Blacks' wealth building weakened by competing financial priorities
Lagging investment product ownership also highlighted
5/21/2013, 2:54 p.m.
Student loan debt also was reported as a significant obstacle to wealth building for African Americans. College-educated African Americans are twice as likely to have student loan debt, proof of economic progress while at the same time hampering the ability to save or invest.
In addition, the study finds African Americans own insurance products, such as life and disability, at equal or greater rates compared to the general population, but are about half as likely as the general population to own investment products, such as IRAs, mutual funds, stocks and bonds.
Nearly half of African Americans say they have a 401(k) or other workplace retirement plan, and 8 in 10 of those currently eligible are contributing. However, African Americans’ balances within employer plans are less than half those of the general population’s, in part due to the impact of loans and withdrawals. And 3 in 10 have taken loans from their plan, citing the need to repay other debt.

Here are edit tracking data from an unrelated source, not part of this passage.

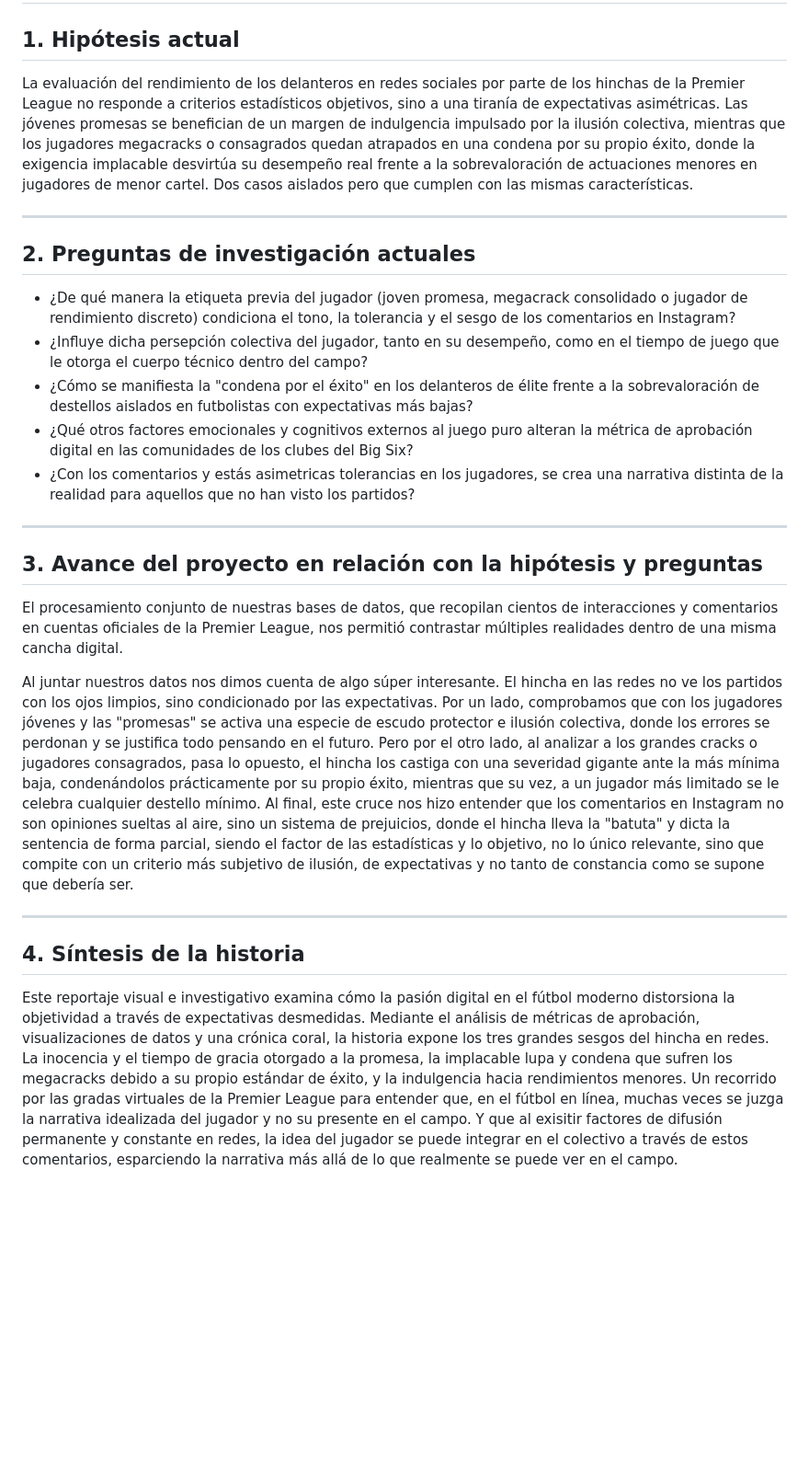
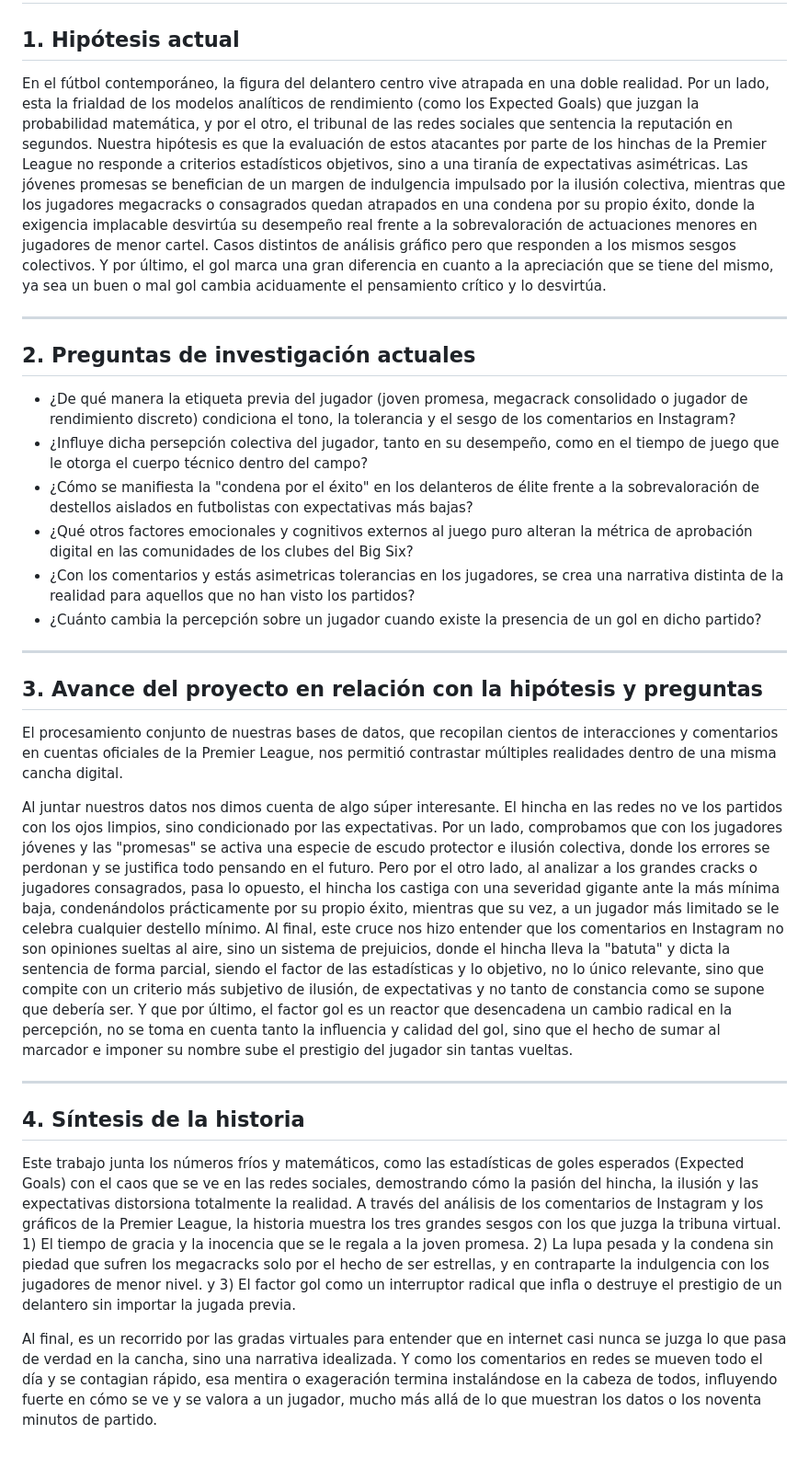
Before and after one commit to sgonzaleb/SalasBarrosGonzalez, a Markdown page: Entrega_03/README.md, the part around the change. Shown at 92% size. GitHub-like rendering; blank space fills up the shorter version.

```diff
--- a/Entrega_03/README.md
+++ b/Entrega_03/README.md
@@ -1,25 +1,27 @@
 # Entrega 03: Análisis de Datos y Narrativa Periodística
 
 ## 1. Hipótesis actual
-La evaluación del rendimiento de los delanteros en redes sociales por parte de los hinchas de la Premier League no responde a criterios estadísticos objetivos, sino a una tiranía de expectativas asimétricas. Las jóvenes promesas se benefician de un margen de indulgencia impulsado por la ilusión colectiva, mientras que los jugadores megacracks o consagrados quedan atrapados en una condena por su propio éxito, donde la exigencia implacable desvirtúa su desempeño real frente a la sobrevaloración de actuaciones menores en jugadores de menor cartel. Dos casos aislados pero que cumplen con las mismas características.
+En el fútbol contemporáneo, la figura del delantero centro vive atrapada en una doble realidad. Por un lado, esta la frialdad de los modelos analíticos de rendimiento (como los Expected Goals) que juzgan la probabilidad matemática, y por el otro, el tribunal de las redes sociales que sentencia la reputación en segundos. Nuestra hipótesis es que la evaluación de estos atacantes por parte de los hinchas de la Premier League no responde a criterios estadísticos objetivos, sino a una tiranía de expectativas asimétricas. Las jóvenes promesas se benefician de un margen de indulgencia impulsado por la ilusión colectiva, mientras que los jugadores megacracks o consagrados quedan atrapados en una condena por su propio éxito, donde la exigencia implacable desvirtúa su desempeño real frente a la sobrevaloración de actuaciones menores en jugadores de menor cartel. Casos distintos de análisis gráfico pero que responden a los mismos sesgos colectivos. Y por último, el gol marca una gran diferencia en cuanto a la apreciación que se tiene del mismo, ya sea un buen o mal gol cambia aciduamente el pensamiento crítico y lo desvirtúa.
 
 ---
-
 ## 2. Preguntas de investigación actuales
 * ¿De qué manera la etiqueta previa del jugador (joven promesa, megacrack consolidado o jugador de rendimiento discreto) condiciona el tono, la tolerancia y el sesgo de los comentarios en Instagram?
 * ¿Influye dicha persepción colectiva del jugador, tanto en su desempeño, como en el tiempo de juego que le otorga el cuerpo técnico dentro del campo?
 * ¿Cómo se manifiesta la "condena por el éxito" en los delanteros de élite frente a la sobrevaloración de destellos aislados en futbolistas con expectativas más bajas?
 * ¿Qué otros factores emocionales y cognitivos externos al juego puro alteran la métrica de aprobación digital en las comunidades de los clubes del Big Six?
 * ¿Con los comentarios y estás asimetricas tolerancias en los jugadores, se crea una narrativa distinta de la realidad para aquellos que no han visto los partidos?
+* ¿Cuánto cambia la percepción sobre un jugador cuando existe la presencia de un gol en dicho partido?
 
 ---
 
 ## 3. Avance del proyecto en relación con la hipótesis y preguntas
 El procesamiento conjunto de nuestras bases de datos, que recopilan cientos de interacciones y comentarios en cuentas oficiales de la Premier League, nos permitió contrastar múltiples realidades dentro de una misma cancha digital.
 
-Al juntar nuestros datos nos dimos cuenta de algo súper interesante. El hincha en las redes no ve los partidos con los ojos limpios, sino condicionado por las expectativas. Por un lado, comprobamos que con los jugadores jóvenes y las "promesas" se activa una especie de escudo protector e ilusión colectiva, donde los errores se perdonan y se justifica todo pensando en el futuro. Pero por el otro lado, al analizar a los grandes cracks o jugadores consagrados, pasa lo opuesto, el hincha los castiga con una severidad gigante ante la más mínima baja, condenándolos prácticamente por su propio éxito, mientras que su vez, a un jugador más limitado se le celebra cualquier destello mínimo. Al final, este cruce nos hizo entender que los comentarios en Instagram no son opiniones sueltas al aire, sino un sistema de prejuicios, donde el hincha lleva la "batuta" y  dicta la sentencia de forma parcial, siendo el factor de las estadísticas y lo objetivo, no lo único relevante, sino que compite con un criterio más subjetivo de ilusión, de expectativas y no tanto de constancia como se supone que debería ser.
+Al juntar nuestros datos nos dimos cuenta de algo súper interesante. El hincha en las redes no ve los partidos con los ojos limpios, sino condicionado por las expectativas. Por un lado, comprobamos que con los jugadores jóvenes y las "promesas" se activa una especie de escudo protector e ilusión colectiva, donde los errores se perdonan y se justifica todo pensando en el futuro. Pero por el otro lado, al analizar a los grandes cracks o jugadores consagrados, pasa lo opuesto, el hincha los castiga con una severidad gigante ante la más mínima baja, condenándolos prácticamente por su propio éxito, mientras que su vez, a un jugador más limitado se le celebra cualquier destello mínimo. Al final, este cruce nos hizo entender que los comentarios en Instagram no son opiniones sueltas al aire, sino un sistema de prejuicios, donde el hincha lleva la "batuta" y  dicta la sentencia de forma parcial, siendo el factor de las estadísticas y lo objetivo, no lo único relevante, sino que compite con un criterio más subjetivo de ilusión, de expectativas y no tanto de constancia como se supone que debería ser. Y que por último, el factor gol es un reactor que desencadena un cambio radical en la percepción, no se toma en cuenta tanto la influencia y calidad del gol, sino que el hecho de sumar al marcador e imponer su nombre sube el prestigio del jugador sin tantas vueltas.
 
 ---
 
 ## 4. Síntesis de la historia
-Este reportaje visual e investigativo examina cómo la pasión digital en el fútbol moderno distorsiona la objetividad a través de expectativas desmedidas. Mediante el análisis de métricas de aprobación, visualizaciones de datos y una crónica coral, la historia expone los tres grandes sesgos del hincha en redes. La inocencia y el tiempo de gracia otorgado a la promesa, la implacable lupa y condena que sufren los megacracks debido a su propio estándar de éxito, y la indulgencia hacia rendimientos menores. Un recorrido por las gradas virtuales de la Premier League para entender que, en el fútbol en línea, muchas veces se juzga la narrativa idealizada del jugador y no su presente en el campo. Y que al exisitir factores de difusión permanente y constante en redes, la idea del jugador se puede integrar en el colectivo a través de estos comentarios, esparciendo la narrativa más allá de lo que realmente se puede ver en el campo.
+Este trabajo junta los números fríos y matemáticos, como las estadísticas de goles esperados (Expected Goals) con el caos que se ve en las redes sociales, demostrando cómo la pasión del hincha, la ilusión y las expectativas distorsiona totalmente la realidad. A través del análisis de los comentarios de Instagram y los gráficos de la Premier League, la historia muestra los tres grandes sesgos con los que juzga la tribuna virtual. 1) El tiempo de gracia y la inocencia que se le regala a la joven promesa. 2) La lupa pesada y la condena sin piedad que sufren los megacracks solo por el hecho de ser estrellas, y en contraparte la indulgencia con los jugadores de menor nivel. y 3) El factor gol como un interruptor radical que infla o destruye el prestigio de un delantero sin importar la jugada previa.
+
+Al final, es un recorrido por las gradas virtuales para entender que en internet casi nunca se juzga lo que pasa de verdad en la cancha, sino una narrativa idealizada. Y como los comentarios en redes se mueven todo el día y se contagian rápido, esa mentira o exageración termina instalándose en la cabeza de todos, influyendo fuerte en cómo se ve y se valora a un jugador, mucho más allá de lo que muestran los datos o los noventa minutos de partido.
```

The study is based on a March 2013 poll of 1,153 Americans who identify as African American or Black and 471 general population Americans on a broad range of financial topics. Respondents are age 25-70, with a household income of $25,000 or more and some involvement in household financial decisions. Among those meeting the survey criterion of $25,000 or more in household income, the median household income was $61,000. The overall margin of sampling error is +/- 5% for African Americans and +/- 6% for the general population.